> [YOUR GOAL] Only lines containing the word "PublicRoute" belong in the answer; copy each one from the records.

Items from a data source:

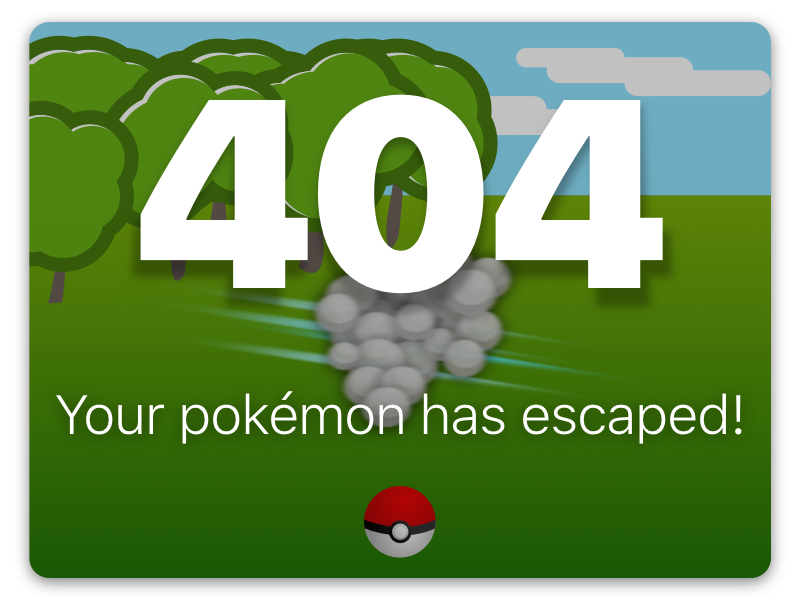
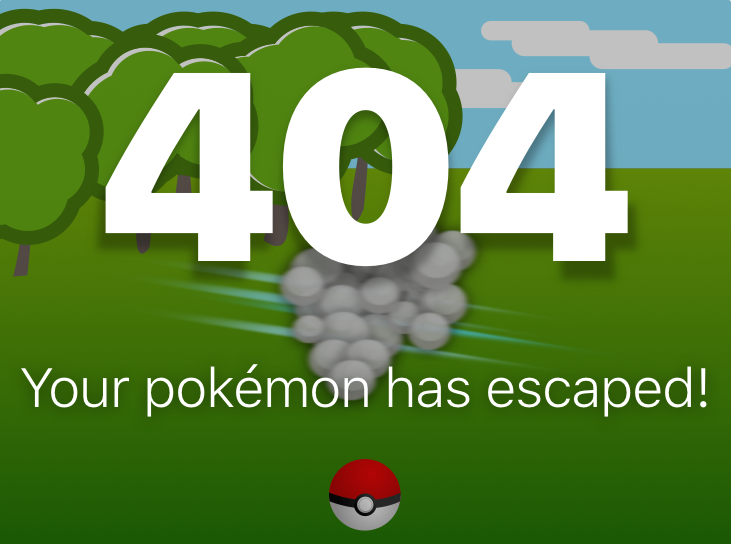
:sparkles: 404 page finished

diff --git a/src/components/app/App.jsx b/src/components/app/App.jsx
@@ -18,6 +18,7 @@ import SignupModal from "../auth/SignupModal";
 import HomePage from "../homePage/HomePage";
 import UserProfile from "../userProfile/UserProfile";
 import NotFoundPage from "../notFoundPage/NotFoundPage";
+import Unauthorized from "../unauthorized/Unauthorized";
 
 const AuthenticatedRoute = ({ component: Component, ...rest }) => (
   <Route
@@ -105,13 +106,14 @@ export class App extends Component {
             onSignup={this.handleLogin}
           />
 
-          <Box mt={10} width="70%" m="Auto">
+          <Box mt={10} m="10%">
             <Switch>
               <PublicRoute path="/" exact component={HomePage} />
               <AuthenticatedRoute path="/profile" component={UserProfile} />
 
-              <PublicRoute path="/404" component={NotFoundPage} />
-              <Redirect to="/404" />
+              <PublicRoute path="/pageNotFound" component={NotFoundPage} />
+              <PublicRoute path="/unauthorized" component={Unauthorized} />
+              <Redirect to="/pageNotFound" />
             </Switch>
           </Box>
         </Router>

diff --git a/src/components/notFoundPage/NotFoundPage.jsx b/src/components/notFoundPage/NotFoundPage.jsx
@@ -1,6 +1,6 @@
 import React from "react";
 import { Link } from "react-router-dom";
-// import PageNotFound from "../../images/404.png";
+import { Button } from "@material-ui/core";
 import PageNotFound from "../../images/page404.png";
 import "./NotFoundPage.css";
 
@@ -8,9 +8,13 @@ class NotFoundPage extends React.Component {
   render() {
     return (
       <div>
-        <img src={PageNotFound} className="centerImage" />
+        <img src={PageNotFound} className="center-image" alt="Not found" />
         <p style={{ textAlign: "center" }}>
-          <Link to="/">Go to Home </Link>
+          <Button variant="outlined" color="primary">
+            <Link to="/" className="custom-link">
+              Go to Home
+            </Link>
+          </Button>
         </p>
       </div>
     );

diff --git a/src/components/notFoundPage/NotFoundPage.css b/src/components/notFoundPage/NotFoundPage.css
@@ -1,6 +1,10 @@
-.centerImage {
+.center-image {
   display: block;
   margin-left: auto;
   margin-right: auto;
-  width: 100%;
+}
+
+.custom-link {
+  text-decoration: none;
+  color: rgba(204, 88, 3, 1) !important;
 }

> [SOLUTION TO THE PROBLEM]
               <PublicRoute path="/" exact component={HomePage} />
-              <PublicRoute path="/404" component={NotFoundPage} />
+              <PublicRoute path="/pageNotFound" component={NotFoundPage} />
+              <PublicRoute path="/unauthorized" component={Unauthorized} />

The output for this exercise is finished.